• MATERIAL SHOWN:
────────────────────
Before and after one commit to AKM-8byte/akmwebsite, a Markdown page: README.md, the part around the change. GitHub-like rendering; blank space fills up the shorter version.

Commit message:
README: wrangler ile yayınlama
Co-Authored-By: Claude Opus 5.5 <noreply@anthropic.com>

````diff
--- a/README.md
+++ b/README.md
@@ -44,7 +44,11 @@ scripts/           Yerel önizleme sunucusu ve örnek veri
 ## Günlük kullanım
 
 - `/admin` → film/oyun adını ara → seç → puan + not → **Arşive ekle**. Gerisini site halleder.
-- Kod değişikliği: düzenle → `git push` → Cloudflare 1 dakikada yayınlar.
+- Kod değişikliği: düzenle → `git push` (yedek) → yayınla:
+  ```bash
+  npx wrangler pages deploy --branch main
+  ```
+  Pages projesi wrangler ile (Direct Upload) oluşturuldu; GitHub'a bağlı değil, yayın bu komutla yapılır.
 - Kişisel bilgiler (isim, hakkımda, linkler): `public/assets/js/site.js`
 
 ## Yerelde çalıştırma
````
────────────────────
• TASK GOAL:
Line by line, copy the data above.

• SOLUTION TO THE EXERCISE:
Before and after one commit to AKM-8byte/akmwebsite, a Markdown page: README.md, the part around the change. GitHub-like rendering; blank space fills up the shorter version.

Commit message:
README: wrangler ile yayınlama
Co-Authored-By: Claude Opus 5.5 <noreply@anthropic.com>

````diff
--- a/README.md
+++ b/README.md
@@ -44,7 +44,11 @@ scripts/           Yerel önizleme sunucusu ve örnek veri
 ## Günlük kullanım
 
 - `/admin` → film/oyun adını ara → seç → puan + not → **Arşive ekle**. Gerisini site halleder.
-- Kod değişikliği: düzenle → `git push` → Cloudflare 1 dakikada yayınlar.
+- Kod değişikliği: düzenle → `git push` (yedek) → yayınla:
+  ```bash
+  npx wrangler pages deploy --branch main
+  ```
+  Pages projesi wrangler ile (Direct Upload) oluşturuldu; GitHub'a bağlı değil, yayın bu komutla yapılır.
 - Kişisel bilgiler (isim, hakkımda, linkler): `public/assets/js/site.js`
 
 ## Yerelde çalıştırma
````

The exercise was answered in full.